By optimizing the chemical and energy consumption in the treatment process Veas will reduce emissions and increase the capacity of the wastewater plant.


Veas wastewater treatment plant using industrial AI to optimize the chemical and energy consumption in the cleaning process
Veas wants to put waste to work for maximum social benefit. Photo: Veas

Veas is Norway's largest player in wastewater treatment.

The plant at Slemmestad outside Oslo purifies wastewater for up to 1 million people, and has a capacity for 11,000 liters of water per second.

Today, Veas uses Intelecy for quick and reliable data modeling to optimize the chemical and energy consumption in the cleaning process.


For some time now, we have been working to use our data for greater efficiency. The Intelecy platform first caught our interest with its user-friendly interface, giving us the ability to create data models on our own data with an out-of-the-box solution,”

says Hilde Johansen, Senior Project Manager Strategy and Development at Veas.

“Intelecy’s platform provides multivariate data analysis that provides us with instant, measurable value! In our search for user-friendly digital tools, we have never seen anything like it on the market. The expertise of the Intelecy team, both with control and regulation of the process, in addition to data modeling, is super important for Veas,” notes Johansen. "We strongly believe that the collaboration we have had in this pilot project has empowered us to take even greater advantage of the opportunities inherent in our own data.»


Using digital creativity to go from waste to value

The ocean and the fjords suffer increasing environmental challenges. In response, wastewater companies like Veas are looking for ways to mitigate their own impact. Treatment plants ensure that wastewater does not pollute fresh water, the fjords, and the ocean. Unfortunately, factors like climate change and population growth continue to strain the existing wastewater treatment infrastructure in Norway and beyond.


Norway and the European Union have recently enforced stricter requirements for the degree of purification and emissions from wastewater treatment facilities.
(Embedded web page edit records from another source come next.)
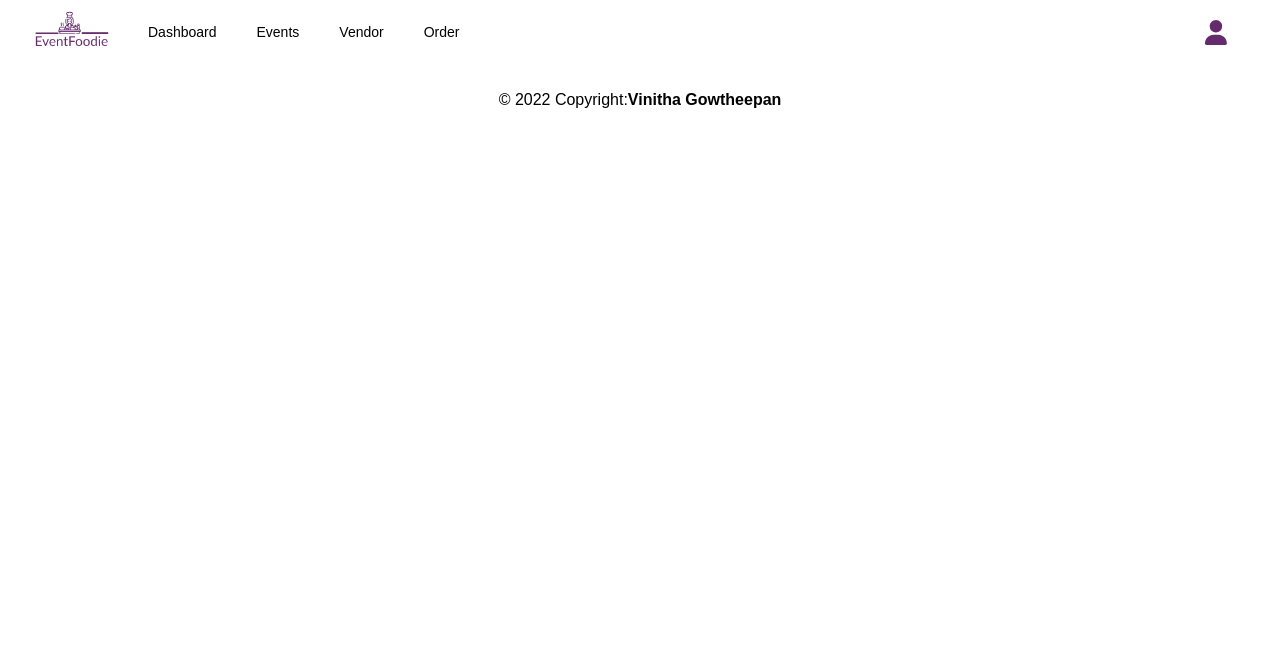
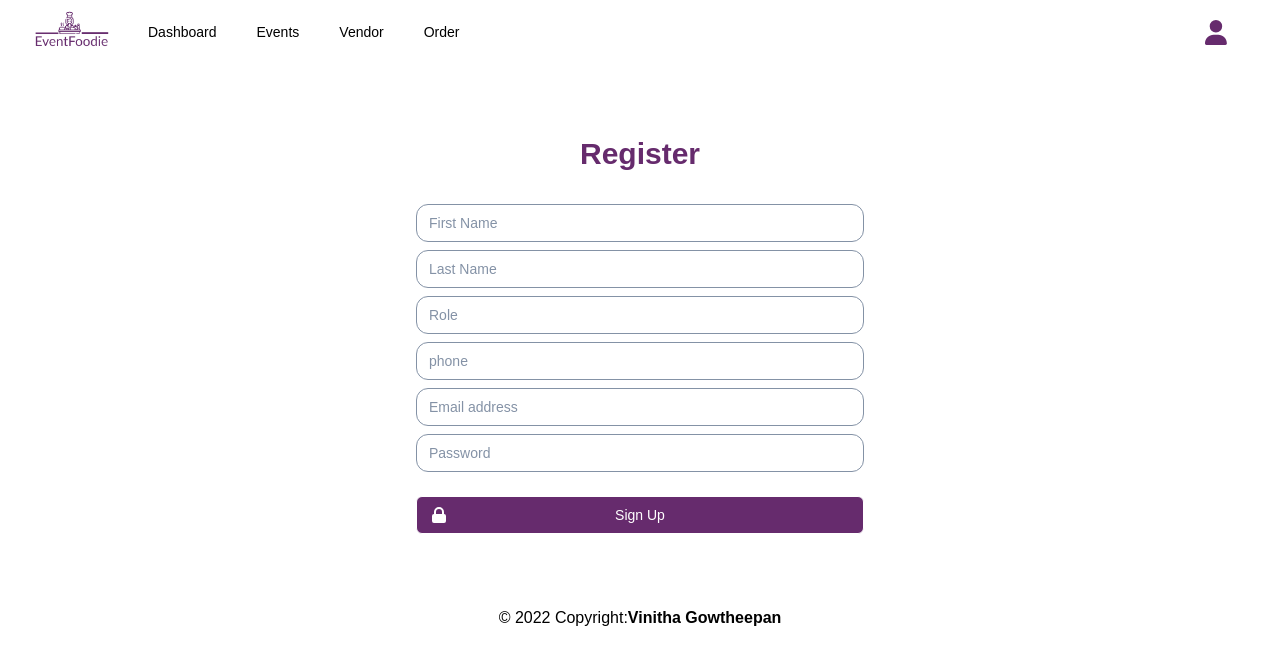
Before and after one commit to sreevinithaa/EventFoodie, a React (Create React App) app in the folder client/: page /signup in a window 1280 px wide. Shown: the top 664 px of the page. Built offline with nearby package versions, Linux system fonts and the light colour scheme.

Commit message:
GUI design - Signup

```diff
--- a/client/src/App.js
+++ b/client/src/App.js
@@ -11,6 +11,7 @@ import { setContext } from "@apollo/client/link/context";
 import Header from "./component/Header";
 import Footer from "./component/Footer";
 import Login from "./pages/Login";
+import SignUp from "./pages/SignUp";
 const httpLink = createHttpLink({
   uri: "/graphql",
 });
@@ -36,6 +37,7 @@ function App() {
       <Routes>
         <Route exact path="/" element={<Login/>} />
         <Route exact path="/login" element={<Login/>}/>
+        <Route exact path="/signup" element={<SignUp/>}/>
       </Routes>
       <Footer />
     </Router>
--- /dev/null
+++ b/client/src/pages/SignUp.js
@@ -0,0 +1,117 @@
+import { LockClosedIcon } from "@heroicons/react/solid";
+
+export default function SignUp() {
+  return (
+    <>
+      <div className="min-h-full flex items-center justify-center py-12 px-4 sm:px-6 lg:px-8">
+        <div className="max-w-md w-full space-y-8">
+          <div>
+            <h2 className="mt-6 text-center text-3xl font-extrabold text-[#662B6D]">
+              Register
+            </h2>
+          </div>
+          <form className="mt-8 space-y-6" action="#" method="POST">
+            <input type="hidden" name="remember" defaultValue="true" />
+            <div >
+            <div className="mb-2">
+                <label  className="sr-only">
+                 First Name
+                </label>
+                <input
+                  id="firstname"
+                  name="firstname"
+                  type="text"
+                  required
+                  className="appearance-none rounded-none relative block w-full px-3 py-2 border border-gray placeholder-gray text-gray rounded-xl focus:outline-none focus:ring-[#662B6D] focus:border-[#662B6D] focus:z-10 sm:text-sm"
+                  placeholder="First Name"
+                />
+              </div>
+              <div className="mb-2">
+                <label  className="sr-only">
+                 Last Name
+                </label>
+                <input
+                  id="lastname"
+                  name="lastname"
+                  type="text"
+                  required
+                  className="appearance-none rounded-none relative block w-full px-3 py-2 border border-gray placeholder-gray text-gray rounded-xl focus:outline-none focus:ring-[#662B6D] focus:border-[#662B6D] focus:z-10 sm:text-sm"
+                  placeholder="Last Name"
+                />
+              </div>
+              <div className="mb-2">
+                <label  className="sr-only">
+                 Role
+                </label>
+                <input
+                  id="userRole"
+                  name="userRole"
+                  type="text"
+                  required
+                  className="appearance-none rounded-none relative block w-full px-3 py-2 border border-gray placeholder-gray text-gray rounded-xl focus:outline-none focus:ring-[#662B6D] focus:border-[#662B6D] focus:z-10 sm:text-sm"
+                  placeholder="Role"
+                />
+              </div>
+              <div className="mb-2">
+                <label  className="sr-only">
+                 Phone
+                </label>
+                <input
+                  id="phone"
+                  name="phone"
+                  type="text"
+                  required
+                  className="appearance-none rounded-none relative block w-full px-3 py-2 border border-gray placeholder-gray text-gray rounded-xl focus:outline-none focus:ring-[#662B6D] focus:border-[#662B6D] focus:z-10 sm:text-sm"
+                  placeholder="phone"
+                />
+              </div>
+              <div className="mb-2">
+                <label  className="sr-only">
+                  Email
+                </label>
+                <input
+                  id="email"
+                  name="email"
+                  type="email"
+                  autoComplete="email"
+                  required
+                  className="appearance-none rounded-none relative block w-full px-3 py-2 border border-gray placeholder-gray text-gray rounded-xl focus:outline-none focus:ring-[#662B6D] focus:border-[#662B6D] focus:z-10 sm:text-sm"
+                  placeholder="Email address"
+                />
+              </div>
+              <div className="mb-2">
+                <label htmlFor="password" className="sr-only">
+                  Password
+                </label>
+                <input
+                  id="password"
+                  name="password"
+                  type="password"
+                  autoComplete="current-password"
+                  required
+                  className="appearance-none rounded-none relative block w-full px-3 py-2 border border-gray placeholder-gray text-gray rounded-xl focus:outline-none focus:ring-[#662B6D] focus:border-[#662B6D] focus:z-10 sm:text-sm"
+                  placeholder="Password"
+                />
+              </div>
+            </div>
+
+            <div>
+              <button
+                type="submit"
+                className="group relative w-full flex justify-center py-2 px-4 border border-transparent text-sm font-medium rounded-md text-[#ffffff] bg-[#662B6D] hover:bg-[#662B6D] focus:outline-none focus:ring-2 focus:ring-offset-2 focus:ring-[#662B6D]"
+              >
+                <span className="absolute left-0 inset-y-0 flex items-center pl-3">
+                  <LockClosedIcon
+                    className="h-5 w-5 text-[#662B6D]-500 group-hover:text-[#662B6D]-400"
+                    aria-hidden="true"
+                  />
+                </span>
+                Sign Up
+              </button>
+            </div>
+          </form>
+        </div>
+      </div>
+    </>
+  );
+}
```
Veas sees these new requirements as positive motivation to find innovative ideas and solutions, and to be able to create value from what was previously seen as waste.

Speaking at the Fjord Rescue Conference in Asker, Norway in May, Veas CEO Ragnhild Borchgrevink told the audience, "We are releasing resources that we could use differently straight out to sea."


Using waste biproducts differently means many things at Veas.

Today they process waste from the treatment plant into biogas, and are transforming it further into liquid biogas to replace fossil fuels in vehicles—and bio-residue. The bio-residue, called Veas soil, is supplied as a fertilizer/soil improver to agriculture. And most recently; Veas beer, a Golden Lager brewed by Wettre Brewery, made with purified Co2 from the wastewater at Veas.


CO TO, Beer produced by Wettre Brewery with carbon dioxide from Veas wastewater plant
CO TO, Beer produced by Wettre Brewery with carbon dioxide from Veas. Photo: Veas


No-code AI in daily operations

Veas wants to put waste to work for maximum social benefit. The answers lie in the data, which is why the Veas team wants to learn even more about exploiting the possibilities in digitalization and AI.

“We want to use Intelecy for process optimization and more cost-effective operations, so that the margins in existing infrastructure can be utilized, and the need for asset expansion is delayed,”

says Johansen.

Veas had the right digital foundation in place: all the necessary equipment in the process plant was already monitored and regulated.

With a successful pilot under their belts, Veas now uses Intelecy no-code AI in their daily operations to, among other things, reduce chemical consumption, achieve a higher degree of purification in the wastewater, and extract more useful biproducts.




AI predictions forecast one hour into the future

The Veas team is already building their own AI models in the Intelecy AI platform for hypothesis testing, anomaly detection, and to predict what will happen one hour into the future of the purification process.

The predictions provides insights in real time to optimize, control, and even adjust well in advance of any events.


“We are deeply impressed with the team we have met at Veas,”

says Bertil Helseth, Founder and CEO of Intelecy.

They were quick adopters of the technology and are already well underway with several use cases. The commitment, competence, and willingness to act to find answers and solutions have been far above average, both when it comes to the details in the data analysis and the big picture in regards to consequences for the fjord and the sea. It's really inspiring to work with these people!


Here you can read more about Veas (in Norwegian).